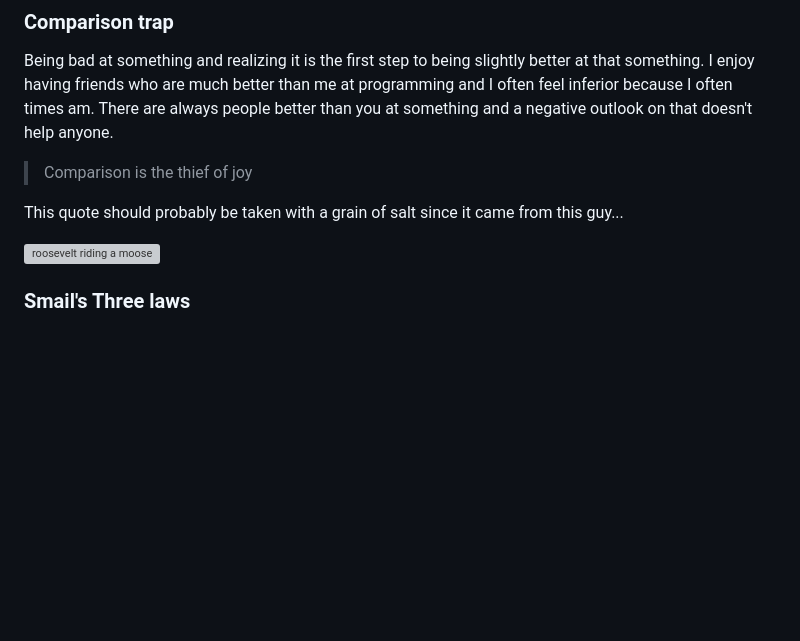
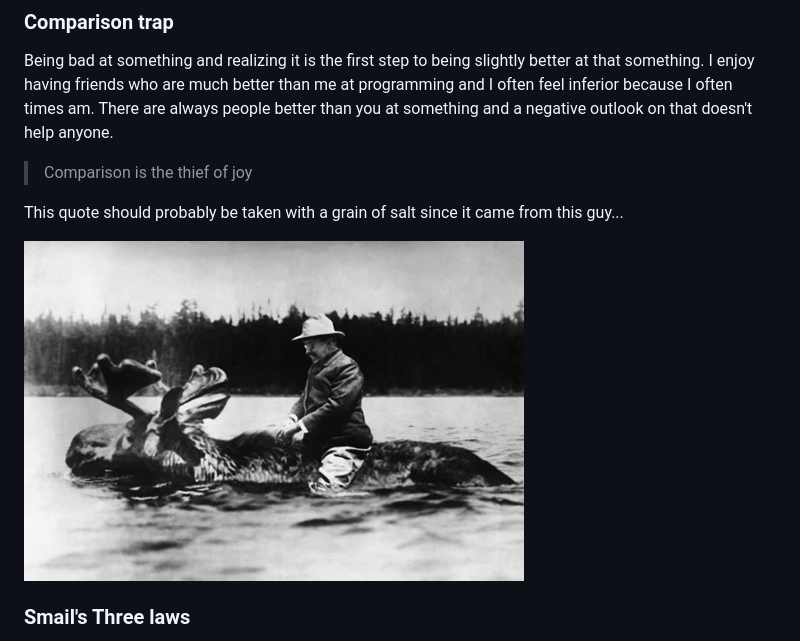
Before and after one commit to tippenein/brdyorn.com, a Markdown page: posts/2013-03-19-three-laws-of-psychology.md, the part around the change. Rendered like a GitHub page; pictures changed too: images/roosevelt-moose.jpg (added); blank space fills up the shorter version; grey boxes are pictures that could not be loaded.

Commit message:
fix images

```diff
--- a/posts/2013-03-19-three-laws-of-psychology.md
+++ b/posts/2013-03-19-three-laws-of-psychology.md
@@ -11,8 +11,7 @@ Being bad at something and realizing it is the first step to being slightly bett
 
 This quote should probably be taken with a grain of salt since it came from this guy...
 
-![roosevelt riding a moose](/assets/images/posts/roosevelt-moose.jpg)
-
+![roosevelt riding a moose](/images/roosevelt-moose.jpg)
 
 ### Smail's Three laws
 The initial reason for this post was Smail's 3 Laws of Psychology but honestly, pictures of Teddy Roosevelt are much more entertaining. Despite that, these 3 laws seem applicable to the situation.
```
Also changed, not shown: images/404_sloth.jpg (added), 3 other files.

────────────────────────────────────────

EXERCISE DESCRIPTION. Show all lines above containing "riding".

SOLUTION FOR THIS EXERCISE.
-![roosevelt riding a moose](/assets/images/posts/roosevelt-moose.jpg)
+![roosevelt riding a moose](/images/roosevelt-moose.jpg)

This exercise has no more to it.